It’s true that mobile backhaul spending will increase over the next five years, but it’s not necessarily a lot of money except in a relative sense. Operator shall get infrastructure spending to the extent that it remains a primary profit source, but too much spending will kill profit. I don’t expect to see any relevant increases in backhaul investment until 4G deploys because, until then, circuit-switched backhaul dominates because of 3G voice architecture.
If we add too much capacity, we are just wasting our money, with no monetary gain in return. If we don’t spend enough, our networks might be underpowered, causing to lose customers to other operators. We have to make priorities because there are so many places to spend and upgrade networks. The No. 1 reason to spend on a network is to gain or keep revenue, and the backhaul is a case where if we don’t have a quality backhaul, if we don’t have enough capacity, then our users are going to suffer, and many are not very patient.
It’s true that data traffic is climbing up and stressing infrastructure but voice services still important.
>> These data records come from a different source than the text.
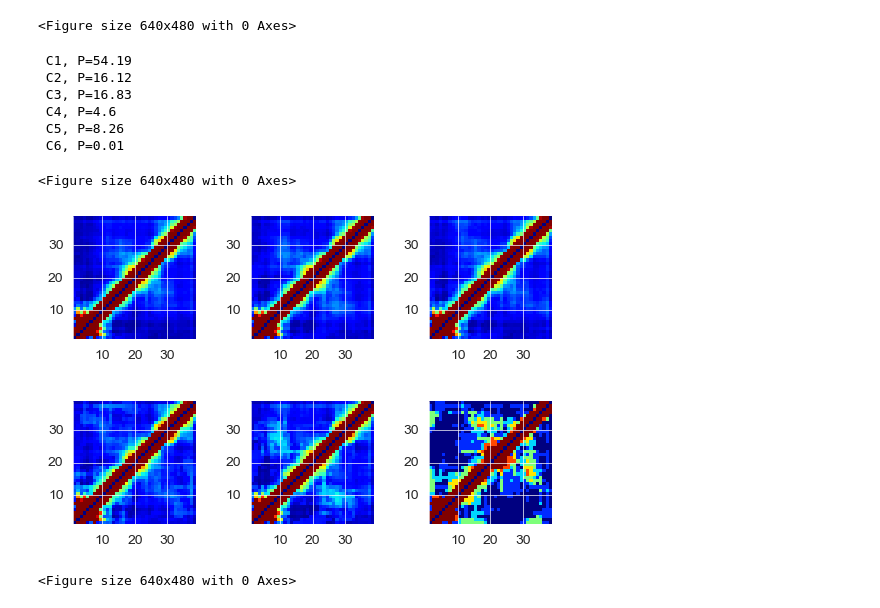
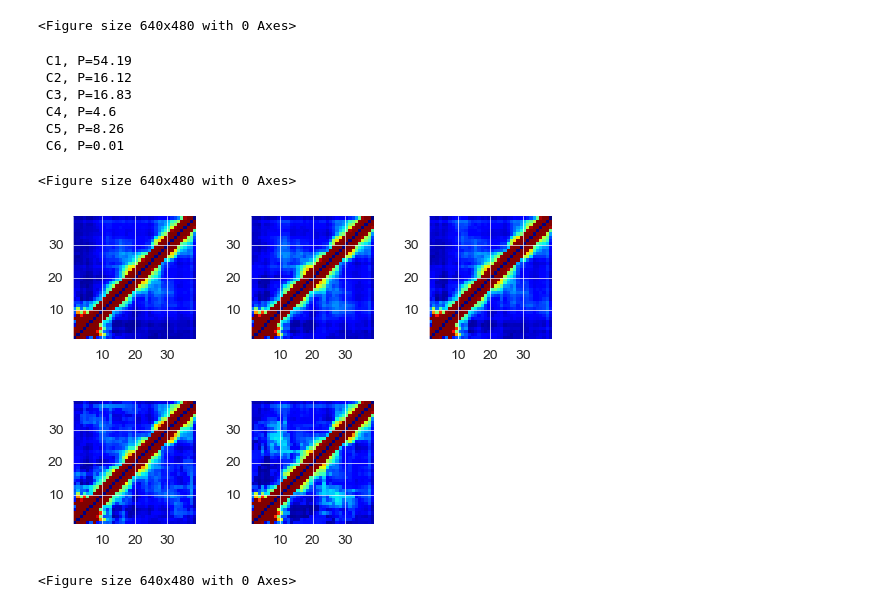
Before and after one commit to paulrobustelli/Garcia_hIAPP_monomer_binders_2025, a Jupyter notebook: wt_hiapp_apo/wt_hiapp_apo_analysis.ipynb, the cells around one changed output. Drawn from its saved outputs; the diff is of its cells as text; code cells hidden in the pictures.

Commit message:
apo simulation edits on figures

```diff
--- a/wt_hiapp_apo/wt_hiapp_apo_analysis.ipynb
+++ b/wt_hiapp_apo/wt_hiapp_apo_analysis.ipynb
@@ -280,7 +278,8 @@ ax2.grid(False)
 # %%
 # load the chespi bmrb output
 chespi_bmrb_34069 = np.loadtxt(outdir+"/BMRB_34069.chespi.txt", dtype={'names': ( "res", "num", "Helix","x1", "x2", "Beta"),'formats': ('S1',"f4", "f4","f4", "f4","f4")})
-weight_file=os.path.join("/Users/f006j60/git/hIAPP_monomer_simulations/wt_hiapp_apo/wt_hiapp_reweight/reweight/weights/combined_data/CA-CB-H-N/weights_final.dat")
+weight_file=os.path.join("/Users/f006j60/git/hIAPP_monomer_simulations/wt_hiapp_apo/wt_hiapp_reweight/reweight/weights/single_data/CA/weights_final.dat")
+# weight_file=os.path.join("/Users/f006j60/git/hIAPP_monomer_simulations/wt_hiapp_apo/wt_hiapp_reweight/reweight/weights/combined_data/CA-CB-H-N/weights_final.dat")
 
 # counting helical propensities from dssp assignments
 dsspH=np.copy(dsspH1)
@@ -1743,34 +1742,35 @@ plt.clf()
 # contact maps no labels
 fig, axs = plt.subplots(nrows=2, ncols=3, figsize=(6.5,4))
 n_clusters = 6
 for mapi, ax in enumerate(axs.flatten()):
     if mapi > n_clusters-1:
         continue
     im = sns.heatmap(contact_maps[mapi], cmap='jet', ax=ax, vmin=0.0, vmax = 1.0, square=True, cbar=False)
     ax.grid(which='major', alpha=0.5)
     ax.set_xticks([9, 19, 29], [ 10, 20, 30], rotation=0, size=10)
     ax.set_yticks([9,19,29], [ 10, 20, 30], rotation=0, size=10)
     ax.invert_yaxis()
     ax.set_ylim(0,38.0)
     ax.set_xlim(0,38.0)
     for x in [0, 9, 19, 29]:
         ax.axvline(x=x, color='white', linestyle='-', linewidth=0.5)
         ax.axhline(y=x, color='white', linestyle='-', linewidth=0.5)
     print(' C%s' % str(mapi+1) + ", P=" + str(populations[mapi]))
 
 plt.subplots_adjust( hspace=0.5)  # Increased vertical spacing
+axs.flatten()[-1].set_visible(False)  # Hide the empty subplot
 plt.savefig(outdir+"/wt_iapp_apo_contact_by_cluster.pdf", dpi=400)
 plt.show()
 plt.clf()
 # %% [output]
  C1, P=54.19
  C2, P=16.12
  C3, P=16.83
  C4, P=4.6
  C5, P=8.26
  C6, P=0.01
 <Figure size 640x480 with 0 Axes>
-[figure, old version]
+[figure, new version]
 # %%
 # Create a separate figure for the colorbar
 fig_colorbar, ax_cbar = plt.subplots(figsize=(0.25, 1.8))  # Set width to 0.5 for a slim colorbar
```
Also changed, not shown: parts of 2 cells of this notebook, 25 other files.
Backhaul evolution should be performed smoothly to ensure uninterrupted service for end users. Backhaul deployment challenges for operators are timing & synchronization and hybrid strategy; leave voice traffic on existing TDM backhaul while have voice and data on a single IP/Ethernet backhaul. To maintain profitable operators can implement model voice services with guaranteed performance and broadband services delivered with best-effort performance. It will provide the right balance.